As we covered in the most recent installment in our “How To Be Positively Skeptical” series, there are only so many hours in the day to do all the fact-checking you’d like to when deciding who and what to believe.
How do you approach this never-ending challenge? We suggest conducting your due diligence like a tournament. First, eliminate the weakest contenders, then conduct deeper due diligence on the finalists.
This does NOT mean you should disregard all opposing viewpoints. As you may recall from our last piece, confirmation bias causes us to favor information that supports our beliefs and ignore that which contradicts them. But what if your beliefs are mistaken? One of our goals is to combat confirmation bias by considering any reasoned argument that:
In other words, when considering whether a claim is credible, it doesn’t matter whether or not you agree with it. What matters is whether it represents a genuine pursuit of the truth.
Be particularly wary when you come across startling information – good or bad – filled with superlatives. As this Wall Street Journal article reports, we are all subject to extremity bias, or “our tendency to share the most extreme version of any story, to keep our listeners rapt.” Thus, even if a provocative claim contains an element of truth, it may be overblown.
Once you’ve eliminated the weakest claims, you can fact-check the rest.
Does a claim make you wonder, “Really?” Especially if it’s a relatively extreme position, a good first step is to refer to one or more fact-checking resources, such as Snopes, Vote Smart, or FactCheck.org. While none of these are infallible, you should be able to at least filter out any flagrantly false claims before sharing them with others or acting on them yourself.

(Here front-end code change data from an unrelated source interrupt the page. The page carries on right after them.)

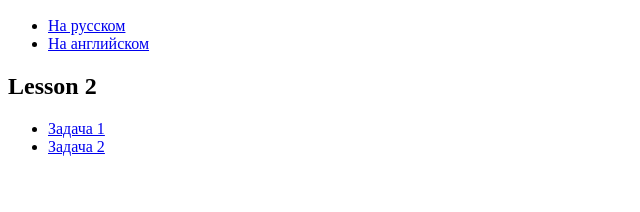
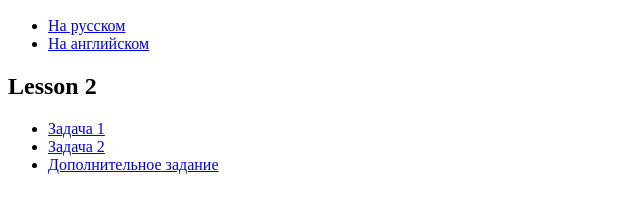
Before and after one commit to GADKIY/githomework, a plain HTML site: page index.html in a window 1280 px wide. Shown: the part 110-322 px from the top of the page, without its empty margins (0-640 px from the left). Drawn offline with Linux system fonts and the light colour scheme.

Commit message:
Edit my home page

```diff
--- a/index.html
+++ b/index.html
@@ -17,6 +17,8 @@
             <ul>
                 <li><a href="homework2/Task 1/index">Задача 1</a></li>
                 <li><a href="homework2/Task 2/index">Задача 2</a></li>
+                <li><a href="homework2/Task 3/index">Дополнительное задание</a></li>
             </ul>
+
     </body>
 </html>
```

Next, use your favorite search engine to learn more. Don’t just depend on the most popular hits. Just as you wouldn’t turn to tabloids to tell you whether aliens really exist, you should avoid the tabloids’ virtual equivalents and turn to reputable sources offering educated insights.
Examples of more robust sources include academic and similar philanthropic institutions, respected journalists, government publications, quality trade organizations, and subject matter experts with appropriate credentials.
As we’ve covered before, be sure to consider the source’s dominant motivations, their depth of experience, and their thoughtful vs. emotional approach. Ideally, identify multiple credible sources to substantiate, strengthen, and/or clarify any given claim.
Merely stating a fact does not make it so! When sharing facts and figures, the author should explain how they came up with them, and/or cite a reputable source. Beware if it’s instead left unclear just where the claim came from.
Whenever possible, take the time to verify and confirm the validity of original sources. If the author has not provided the links, an Internet search often uncovers them. By the way, don’t be too daunted to read through academic studies or similar reports. Like any skill, it gets easier over time. Plus, cited information is often found in the study’s abstract, introduction, or conclusion.
While we’re on the subject of academic research, let’s take a closer look at its use, and potential abuse. At least in theory, academics are motivated by discovering and publishing their most objective findings. As such, their findings are typically the gold standard for evidence-based understanding.
That said, even academics are human. They are subject to the same biases and misjudgments as the rest of us. Highest priority should be given to studies that exhibit a disinterested outlook; are based on robust data sets; can be reproduced by others and repeated across multiple environments; and have been published and rigorously peer-reviewed.
That last point is important, since an academic’s peers are best positioned to spot any flaws the author(s) may have overlooked. Consider this Scientific American report, describing how a set of psychologists peer-reviewed a series of studies on how social media impacts our youth. While it may be headline-grabbing to publish evidence suggesting smartphones are bad for children, this peer review suggested that misleading data analyses and overstated results needed to be replaced with “a much more nuanced story.”
If we’ve not made it clear by now throughout this series, our own and others’ behavioral biases present among your greatest hurdles in separating fact from fiction.
As information consumers, we’re inherently susceptible to falling for fake news (especially when we’re tired, by the way). Our challenge is further aggravated by the droves of information out there that is unwittingly or deliberately false.
We hope this series has strengthened your “B.S. detector” as you make your way in the world. At least when it relates to financial planning and investment management, we also consider it among our greatest roles as a financial advisor to help families strengthen their financial literacy, see past their factual blind spots, and separate wealth-building facts from fantasy.
Please let us know if we can help you with the same. Contact our team today by calling (732) 876-3777.
This post was prepared and first distributed by Wendy J. Cook.
Shore Point Advisors is registered as an investment adviser with the State of New Jersey. Shore Point Advisors only transacts business in states where it is properly registered, or is excluded or exempted from registration requirements. Past performance is not indicative of future returns. All investment strategies have the potential for profit or loss. There are no assurances that an investor’s portfolio will match or outperform any particular benchmark. Content was prepared by a third-party provider. All information is based on sources deemed reliable, but no warranty or guarantee is made as to its accuracy or completeness. All expressions of opinion reflect the judgment of the authors on the date of publication and are subject to change.
Let’s take a look at five of the most common financial adages and review why they are often much easier said than done.